A Vindication of the Rights of Woman Women and Femininity
By Mary Wollstonecraft
Women and Femininity
Rousseau declares that a woman should never, for a moment, feel herself independent, that she should be governed by fear to exercise her natural cunning, and made a coquettish slave in order to render her a more alluring object of desire, a sweeter companion to man, whenever he chooses to relax himself. (2.24)
Jean-Jacques Rousseau isn't going to win any awards for progressive gender politics. The guy pretty much thinks that women's only strength is their ability to manipulate and deceive men. He also thinks that their only purpose in life should be to look pretty and obey men.
[Women] were made to be loved, and must not aim at respect, lest they should be hunted out of society as masculine. (2.58)
Wollstonecraft knows that there's a big stigma against women who become well educated and try to gain power in male-dominated society. They'll get called manly or even the b-word just for demanding the same kind of respect that men do.
To preserve personal beauty, woman's glory! the limbs and faculties are cramped with worse than Chinese bands, and the sedentary life which they are condemned to live, whilst boys frolic in the open air. (3.12)
It is time to effect a revolution in female manners—time to restore to them their lost dignity—and make them, as a part of the human species, labour by reforming themselves to reform the world. (3.25)
Wollstonecraft thinks that the time has come for women to become equal members of society and to receive all of the same social privileges that men do. There is no way this type of change would ever make the world worse. It can only make things better because it will prepare women to contribute more productively to modern society.
I am fully persuaded that we should hear of none of these infantine airs, if girls were allowed to take sufficient exercise, and not confined in close rooms till their muscles are relaxed, and their powers of digestion destroyed. (4.34)
Wollstonecraft is certain that women would be much stronger and more active if they were given the same upbringing as men. She also thinks that women wouldn't act like children if they weren't treated like them.
This is the very point I aim at. I do not wish them [women] to have power over men; but over themselves. (4.34)
Wollstonecraft is not arguing for a woman-dominated society.

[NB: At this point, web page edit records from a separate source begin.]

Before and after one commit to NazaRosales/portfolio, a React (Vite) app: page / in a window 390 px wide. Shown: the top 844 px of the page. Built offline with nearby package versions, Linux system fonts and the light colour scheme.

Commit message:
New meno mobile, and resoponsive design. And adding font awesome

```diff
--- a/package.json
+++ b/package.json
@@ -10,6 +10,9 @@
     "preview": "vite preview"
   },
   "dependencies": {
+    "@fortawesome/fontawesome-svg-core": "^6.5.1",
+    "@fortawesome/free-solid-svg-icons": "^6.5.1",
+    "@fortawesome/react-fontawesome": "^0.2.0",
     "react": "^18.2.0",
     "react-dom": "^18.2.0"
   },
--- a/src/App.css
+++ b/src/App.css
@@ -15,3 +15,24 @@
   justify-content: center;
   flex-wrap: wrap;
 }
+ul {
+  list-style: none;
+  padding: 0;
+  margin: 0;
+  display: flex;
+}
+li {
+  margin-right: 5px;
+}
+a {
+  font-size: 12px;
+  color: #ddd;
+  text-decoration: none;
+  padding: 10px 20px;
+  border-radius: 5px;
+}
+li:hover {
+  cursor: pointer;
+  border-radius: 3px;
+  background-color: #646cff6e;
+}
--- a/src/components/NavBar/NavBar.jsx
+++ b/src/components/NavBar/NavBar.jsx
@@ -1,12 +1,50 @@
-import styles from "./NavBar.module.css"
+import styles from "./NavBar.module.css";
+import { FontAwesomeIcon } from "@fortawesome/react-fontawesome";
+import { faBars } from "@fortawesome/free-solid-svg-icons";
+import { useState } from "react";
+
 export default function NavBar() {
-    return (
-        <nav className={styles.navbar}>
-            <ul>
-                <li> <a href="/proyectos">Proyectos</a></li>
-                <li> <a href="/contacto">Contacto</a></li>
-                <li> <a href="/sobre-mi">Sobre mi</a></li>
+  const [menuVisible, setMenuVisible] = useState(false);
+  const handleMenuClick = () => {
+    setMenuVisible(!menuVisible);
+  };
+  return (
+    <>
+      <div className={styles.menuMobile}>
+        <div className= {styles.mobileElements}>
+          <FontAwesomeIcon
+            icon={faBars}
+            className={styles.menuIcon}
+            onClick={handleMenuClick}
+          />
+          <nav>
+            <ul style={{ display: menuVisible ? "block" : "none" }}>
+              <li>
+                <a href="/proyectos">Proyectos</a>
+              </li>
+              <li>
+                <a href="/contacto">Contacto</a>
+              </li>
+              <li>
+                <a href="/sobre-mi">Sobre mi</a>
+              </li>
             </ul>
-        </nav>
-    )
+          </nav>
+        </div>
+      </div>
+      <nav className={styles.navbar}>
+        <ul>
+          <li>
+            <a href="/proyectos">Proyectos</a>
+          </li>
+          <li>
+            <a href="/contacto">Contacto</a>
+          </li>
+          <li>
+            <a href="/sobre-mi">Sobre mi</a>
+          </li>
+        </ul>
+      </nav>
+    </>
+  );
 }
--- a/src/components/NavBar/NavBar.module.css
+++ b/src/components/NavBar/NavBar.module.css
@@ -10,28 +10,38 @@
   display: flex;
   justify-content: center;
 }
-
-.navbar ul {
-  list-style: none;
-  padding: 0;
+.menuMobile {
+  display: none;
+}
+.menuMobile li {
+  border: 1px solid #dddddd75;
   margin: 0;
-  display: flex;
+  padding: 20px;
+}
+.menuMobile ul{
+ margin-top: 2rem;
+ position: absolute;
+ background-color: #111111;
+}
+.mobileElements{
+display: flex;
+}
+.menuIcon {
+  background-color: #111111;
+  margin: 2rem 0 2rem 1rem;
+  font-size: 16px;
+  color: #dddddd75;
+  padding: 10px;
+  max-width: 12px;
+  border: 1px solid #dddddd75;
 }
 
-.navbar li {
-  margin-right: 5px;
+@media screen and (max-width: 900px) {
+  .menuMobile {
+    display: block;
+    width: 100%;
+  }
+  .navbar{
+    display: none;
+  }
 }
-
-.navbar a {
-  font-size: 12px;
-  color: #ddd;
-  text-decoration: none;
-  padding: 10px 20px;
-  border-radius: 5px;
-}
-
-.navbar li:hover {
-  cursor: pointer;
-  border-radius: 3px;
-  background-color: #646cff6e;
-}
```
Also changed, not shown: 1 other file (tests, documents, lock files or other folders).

What she wants is for women to be reasonable and intelligent, and there's no way for them to achieve this goal unless they receive the same education as men and learn to control their emotions by using their words.
In nurseries, and boarding-schools, I fear, girls are first spoiled; particularly in the latter. A number of girls sleep in the same room, and wash together. (7.23)
Wollstonecraft might be all about women's rights, but she strongly believes that having women hang out together all the time is a bad thing. She thinks that they should be in mixed company as often as possible, because they don't learn anything about the world when they only hang around themselves.
To say the truth women are, in general, too familiar with each other, which leads to that gross degree of familiarity that so frequently renders the marriage state unhappy. (7.24)
For Wollstonecraft, women spend too much time in the company of other women, and this familiarity ends up leading to unhappy marriages. Maybe it's because women just hang out all day and talk about their husbands' shortcomings.
But sense will always preponderate; and if women be not, in general, brought more on a level with men, some superiour women, like the Greek courtezans, will assemble the men of abilities around them, and draw from their families many citizens, who would have stayed at home had their wives more sense. (12.73)
If society doesn't step up and give women more rights and advantages, all of the smart women will find ways to attract men to them. And the people who'll be truly sorry will be the wives that these men leave behind so that they can be with someone smarter.
Let woman share the rights and she will emulate the virtues of man; for she must grow more perfect when emancipated, or justify the authority that chains such a weak being to her duty. (13.75)
There is nothing bad that could come from giving women more of a chance to educate themselves and to share the same civic rights that men have. If they get these rights and prove themselves unworthy, then all they'll do is justify the power that men have over them. Basically Wollstonecraft is saying "If you think women are lesser than men, let's prove it by giving them a chance. What are you afraid of?"